Report back every line from the entries below in which the word "company" occurs.

■ Front-end code edit data
———

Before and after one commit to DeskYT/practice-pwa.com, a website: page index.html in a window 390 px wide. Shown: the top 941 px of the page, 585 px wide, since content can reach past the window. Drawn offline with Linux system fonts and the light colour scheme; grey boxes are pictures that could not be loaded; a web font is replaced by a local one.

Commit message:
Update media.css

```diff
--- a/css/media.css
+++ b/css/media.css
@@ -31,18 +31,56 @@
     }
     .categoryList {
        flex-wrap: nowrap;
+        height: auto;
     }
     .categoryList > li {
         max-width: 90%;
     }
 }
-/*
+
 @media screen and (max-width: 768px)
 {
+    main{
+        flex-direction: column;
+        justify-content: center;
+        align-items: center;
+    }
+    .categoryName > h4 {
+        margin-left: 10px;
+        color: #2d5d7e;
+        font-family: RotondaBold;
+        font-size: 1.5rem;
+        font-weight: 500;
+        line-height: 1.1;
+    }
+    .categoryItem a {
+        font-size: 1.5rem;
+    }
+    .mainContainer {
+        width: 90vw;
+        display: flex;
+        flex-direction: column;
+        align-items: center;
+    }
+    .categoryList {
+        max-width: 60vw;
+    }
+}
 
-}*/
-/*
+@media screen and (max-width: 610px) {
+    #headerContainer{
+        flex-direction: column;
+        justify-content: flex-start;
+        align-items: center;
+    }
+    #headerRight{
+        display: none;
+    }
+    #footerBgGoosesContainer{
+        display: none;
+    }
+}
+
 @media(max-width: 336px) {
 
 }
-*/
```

———

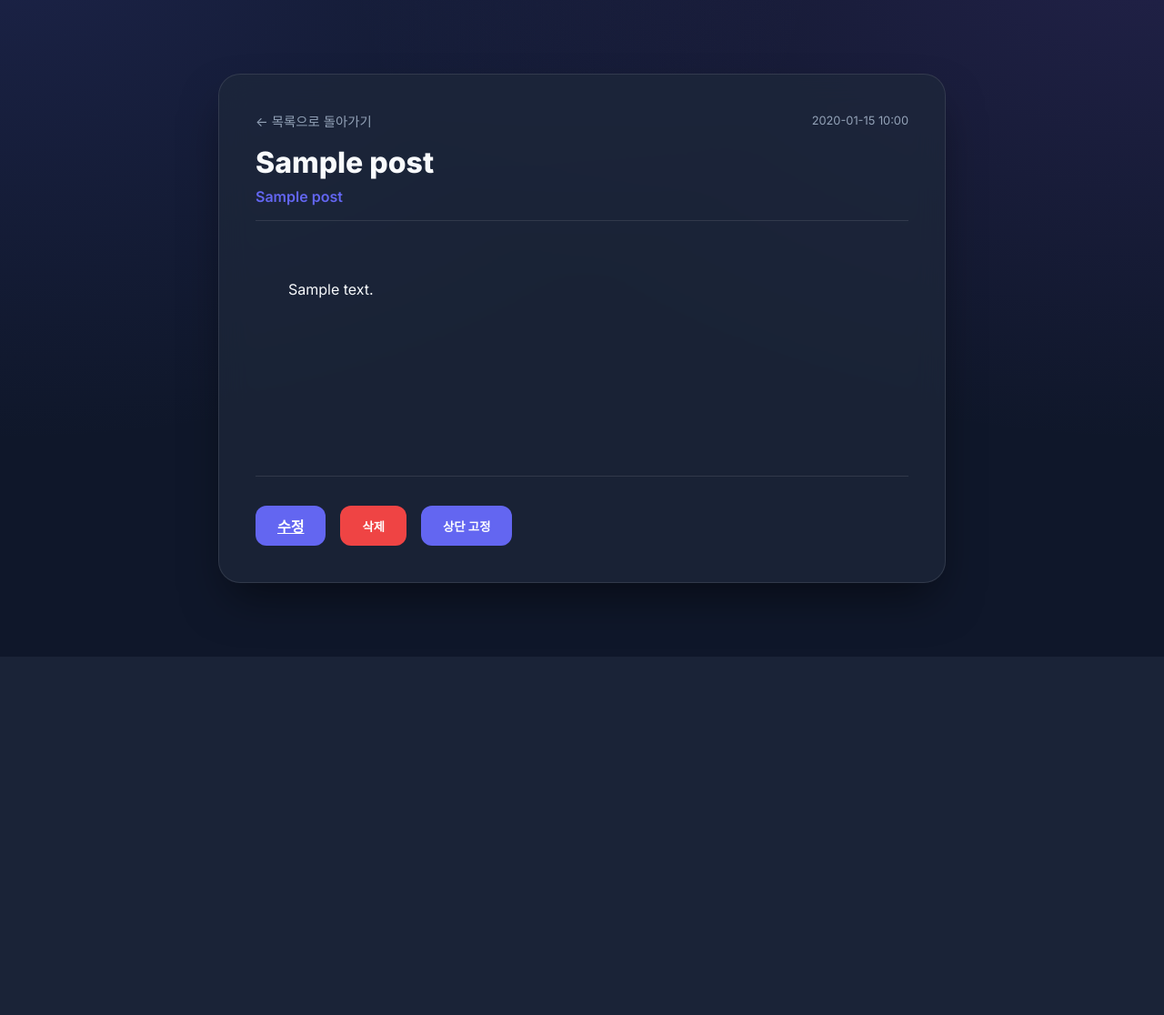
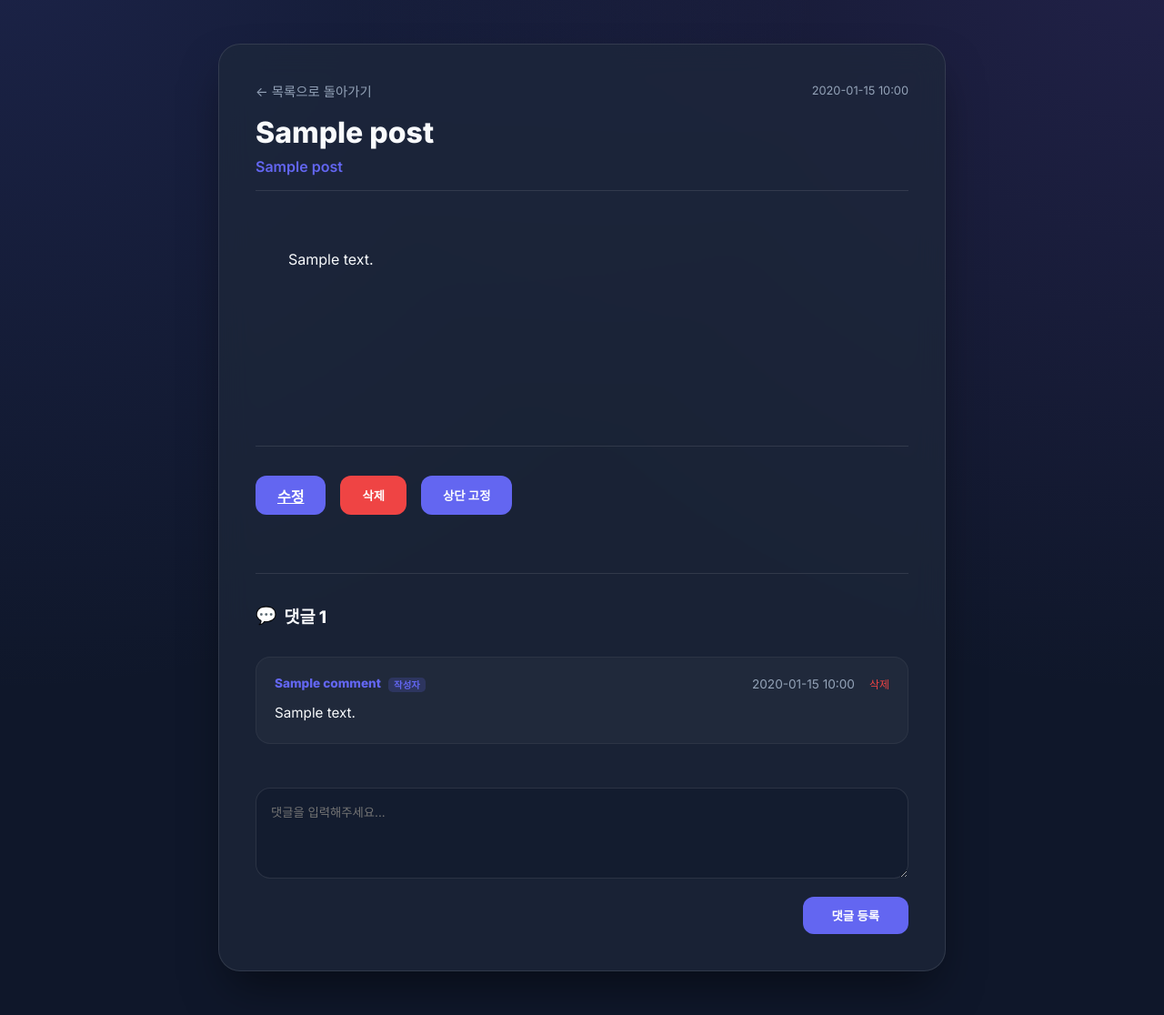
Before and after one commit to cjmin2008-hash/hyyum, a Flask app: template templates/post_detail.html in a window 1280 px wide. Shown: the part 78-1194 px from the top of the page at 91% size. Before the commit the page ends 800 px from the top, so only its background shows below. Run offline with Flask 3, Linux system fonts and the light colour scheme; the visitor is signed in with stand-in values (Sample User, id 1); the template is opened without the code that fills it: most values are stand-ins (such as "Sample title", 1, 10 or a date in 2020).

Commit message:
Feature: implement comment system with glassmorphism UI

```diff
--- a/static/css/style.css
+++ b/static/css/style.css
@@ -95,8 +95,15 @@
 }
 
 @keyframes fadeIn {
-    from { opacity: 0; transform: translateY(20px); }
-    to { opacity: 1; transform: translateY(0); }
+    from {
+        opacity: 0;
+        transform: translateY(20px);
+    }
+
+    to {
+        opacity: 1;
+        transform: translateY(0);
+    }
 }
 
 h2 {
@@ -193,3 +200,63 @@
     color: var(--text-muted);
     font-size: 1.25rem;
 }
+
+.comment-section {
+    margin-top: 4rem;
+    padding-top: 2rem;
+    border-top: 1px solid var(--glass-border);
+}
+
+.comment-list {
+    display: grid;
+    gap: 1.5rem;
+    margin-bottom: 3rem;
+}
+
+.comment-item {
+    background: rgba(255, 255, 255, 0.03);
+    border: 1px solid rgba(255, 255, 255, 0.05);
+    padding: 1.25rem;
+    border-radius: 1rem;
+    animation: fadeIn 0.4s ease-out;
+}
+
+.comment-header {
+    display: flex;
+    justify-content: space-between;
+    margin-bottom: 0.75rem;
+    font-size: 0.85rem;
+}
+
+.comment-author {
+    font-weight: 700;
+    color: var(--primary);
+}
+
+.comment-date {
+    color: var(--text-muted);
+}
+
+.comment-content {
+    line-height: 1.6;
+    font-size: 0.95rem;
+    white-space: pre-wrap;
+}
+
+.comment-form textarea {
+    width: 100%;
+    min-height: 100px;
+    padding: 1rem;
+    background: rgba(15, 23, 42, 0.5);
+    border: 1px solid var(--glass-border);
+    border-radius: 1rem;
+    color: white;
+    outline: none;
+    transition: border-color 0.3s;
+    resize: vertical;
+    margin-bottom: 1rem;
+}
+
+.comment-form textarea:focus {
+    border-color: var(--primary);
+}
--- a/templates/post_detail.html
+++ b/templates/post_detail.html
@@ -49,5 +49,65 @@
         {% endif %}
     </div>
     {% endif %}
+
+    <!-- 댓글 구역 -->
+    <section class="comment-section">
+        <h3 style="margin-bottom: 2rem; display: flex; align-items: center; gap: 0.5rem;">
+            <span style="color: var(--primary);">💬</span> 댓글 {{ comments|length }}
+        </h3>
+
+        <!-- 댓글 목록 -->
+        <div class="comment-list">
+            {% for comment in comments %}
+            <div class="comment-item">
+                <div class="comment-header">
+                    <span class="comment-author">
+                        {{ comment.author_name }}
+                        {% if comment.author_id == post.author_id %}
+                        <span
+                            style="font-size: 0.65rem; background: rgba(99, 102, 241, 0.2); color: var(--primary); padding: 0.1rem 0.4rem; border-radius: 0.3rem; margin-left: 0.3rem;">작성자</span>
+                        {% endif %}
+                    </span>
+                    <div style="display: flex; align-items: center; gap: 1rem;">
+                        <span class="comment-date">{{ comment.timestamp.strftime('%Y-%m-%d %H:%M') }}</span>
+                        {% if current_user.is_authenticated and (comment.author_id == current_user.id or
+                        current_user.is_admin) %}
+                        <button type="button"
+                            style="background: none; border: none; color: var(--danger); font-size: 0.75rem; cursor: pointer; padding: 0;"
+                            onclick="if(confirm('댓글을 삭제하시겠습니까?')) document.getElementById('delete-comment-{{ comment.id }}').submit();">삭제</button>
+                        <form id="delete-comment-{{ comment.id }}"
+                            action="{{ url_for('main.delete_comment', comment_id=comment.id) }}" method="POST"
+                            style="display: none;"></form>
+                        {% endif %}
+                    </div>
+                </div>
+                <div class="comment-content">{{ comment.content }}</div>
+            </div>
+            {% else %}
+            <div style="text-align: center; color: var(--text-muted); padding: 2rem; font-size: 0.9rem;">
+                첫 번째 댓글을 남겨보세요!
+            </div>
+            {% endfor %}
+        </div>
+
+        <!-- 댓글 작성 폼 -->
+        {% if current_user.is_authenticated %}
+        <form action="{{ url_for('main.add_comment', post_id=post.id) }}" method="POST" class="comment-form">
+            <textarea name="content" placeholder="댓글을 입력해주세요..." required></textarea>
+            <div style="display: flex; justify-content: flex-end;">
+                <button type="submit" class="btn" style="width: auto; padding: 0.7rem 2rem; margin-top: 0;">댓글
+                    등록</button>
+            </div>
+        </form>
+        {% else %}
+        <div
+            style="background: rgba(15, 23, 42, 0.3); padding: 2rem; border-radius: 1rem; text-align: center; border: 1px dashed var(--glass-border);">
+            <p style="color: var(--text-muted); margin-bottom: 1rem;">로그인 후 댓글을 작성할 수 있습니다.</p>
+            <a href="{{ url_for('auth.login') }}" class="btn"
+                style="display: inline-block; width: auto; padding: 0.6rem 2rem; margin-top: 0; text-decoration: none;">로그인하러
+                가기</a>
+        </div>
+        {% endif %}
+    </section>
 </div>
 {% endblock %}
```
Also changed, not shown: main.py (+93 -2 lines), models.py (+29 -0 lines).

———

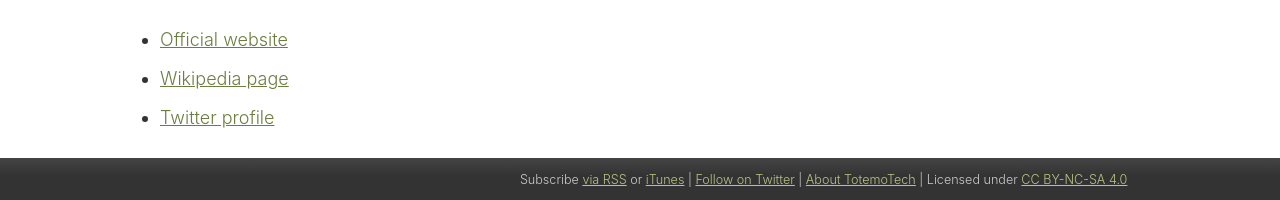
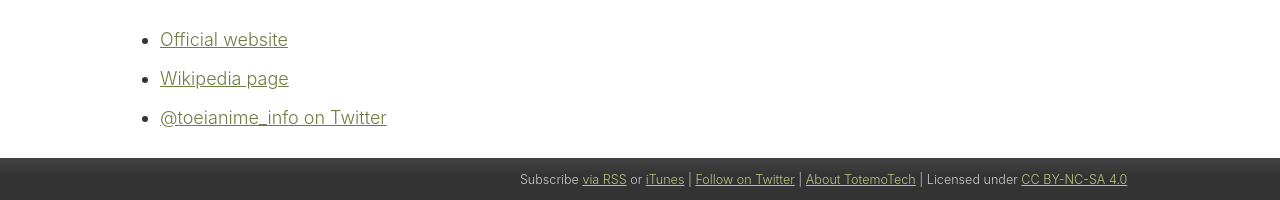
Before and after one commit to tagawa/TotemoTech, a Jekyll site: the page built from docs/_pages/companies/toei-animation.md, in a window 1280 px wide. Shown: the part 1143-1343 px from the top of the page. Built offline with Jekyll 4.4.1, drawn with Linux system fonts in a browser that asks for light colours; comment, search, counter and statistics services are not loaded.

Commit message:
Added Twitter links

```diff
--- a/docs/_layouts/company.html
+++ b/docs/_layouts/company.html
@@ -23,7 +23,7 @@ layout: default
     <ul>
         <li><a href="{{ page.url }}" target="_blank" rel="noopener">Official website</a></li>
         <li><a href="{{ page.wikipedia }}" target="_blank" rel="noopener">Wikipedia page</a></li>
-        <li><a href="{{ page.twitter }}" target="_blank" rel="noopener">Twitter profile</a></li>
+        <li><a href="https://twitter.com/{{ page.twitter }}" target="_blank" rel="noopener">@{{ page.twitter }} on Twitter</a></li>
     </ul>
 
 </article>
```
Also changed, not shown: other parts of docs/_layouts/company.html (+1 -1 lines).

———

■ Task result
--- a/docs/_layouts/company.html
+++ b/docs/_layouts/company.html
Also changed, not shown: other parts of docs/_layouts/company.html (+1 -1 lines).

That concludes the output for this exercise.